My father was in the Merchant Marines. Until the 1980s, those who fought in World War II as Merchant Marines were not recognized or honored for their service. Yet, the reason we were able to defeat both German and Japan was because of the work the Merchant Marines did. We tried for years to get my father’s service recognized and get veteran status for him. He was going to flight school, when he went to see Action in the North Atlantic.
Always the Humphrey Bogart fan, my father quit flight school and transferred to the Merchant Marines, volunteering for the South Pacific. At that time, there was something like a 90% mortality rate for Merchant Marines.
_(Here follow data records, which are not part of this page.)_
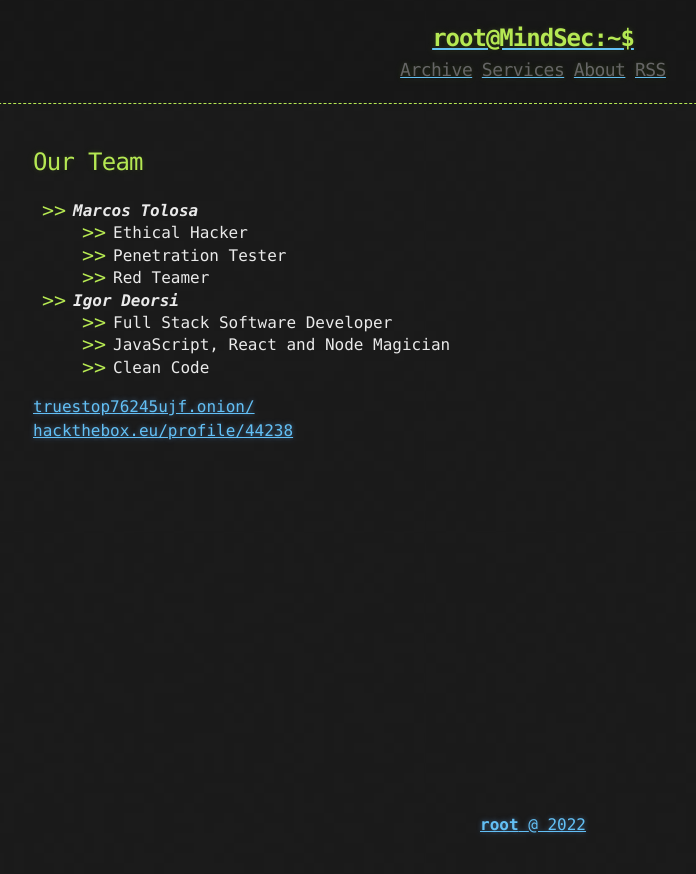
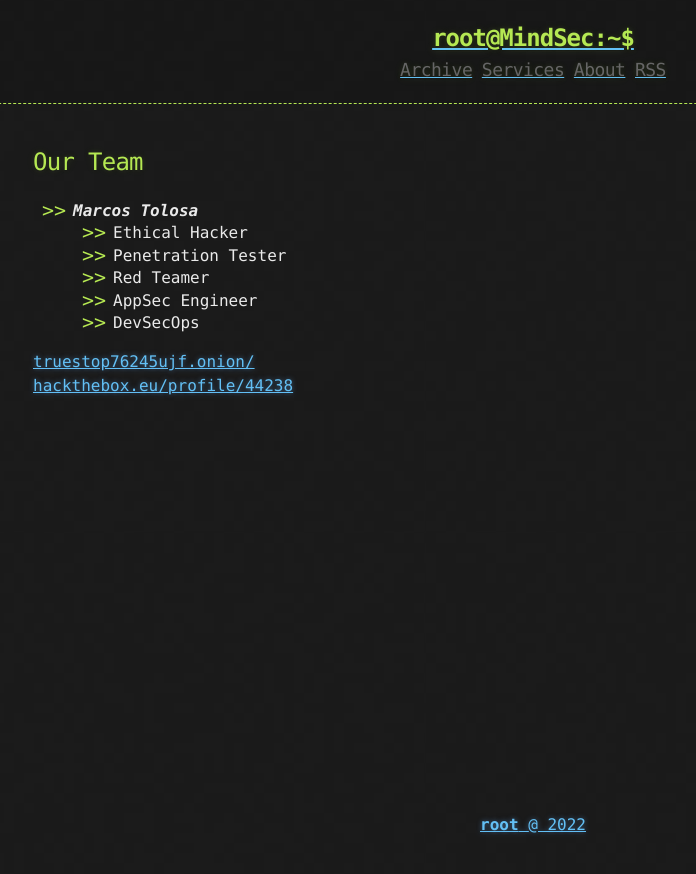
Before and after one commit to marcostolosa/marcostolosa.github.io, a Jekyll site: the page built from about.md, in a window 1280 px wide. Shown: the top 874 px of the page, without its empty margins (107-803 px from the left). Built offline with Jekyll 4.4.1, drawn with Linux system fonts in a browser that asks for light colours.

```diff
--- a/about.md
+++ b/about.md
@@ -9,12 +9,11 @@
   - Ethical Hacker
   - Penetration Tester
   - Red Teamer
-
-- **_Igor Deorsi_**
-  - Full Stack Software Developer
-  - JavaScript, React and Node Magician
-  - Clean Code
+  - AppSec Engineer
+  - DevSecOps
 
 
 <a href="http://truestop76245ujf.onion/">truestop76245ujf.onion/</a><br>
 <a href="https://www.hackthebox.eu/profile/44238">hackthebox.eu/profile/44238</a>
+
+<script src="https://www.hackthebox.eu/badge/44238"></script>
```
The assignment was so deadly, it as assumed that those volunteering would never make it out alive. While they were training, they were treated like conquering heroes. My father had a blast. He said, by the time he made it to the South Pacific, the nurses were there, before him. He saw a tremendous amount of action, being the officer in charge of collecting identification and dog-tags off our troops who had been slaughtered during the Bataan Death March.
We could never find his transfer papers. Because we couldn’t find those, we could not get his vet status. Two weeks after his death, I was in his office. I found a packet containing all of his military records, sitting there, on his desk. They were not there the previous week when my sister and nephew were going through his thing. We still don’t know who put them on the desk. Now, though, we have everything, all of his records. They’ll go into a book.
Once again, this daughter of a World War II vet, and barihunk junkie, wants to express my thanks and appreciation to Dmitri Hvorostovsky for honoring men like my father. This year, it is very important to me. Oh, sure, they made a deal about V-E day in Washington, but that was required. What my favorite baritone is doing is from the heart.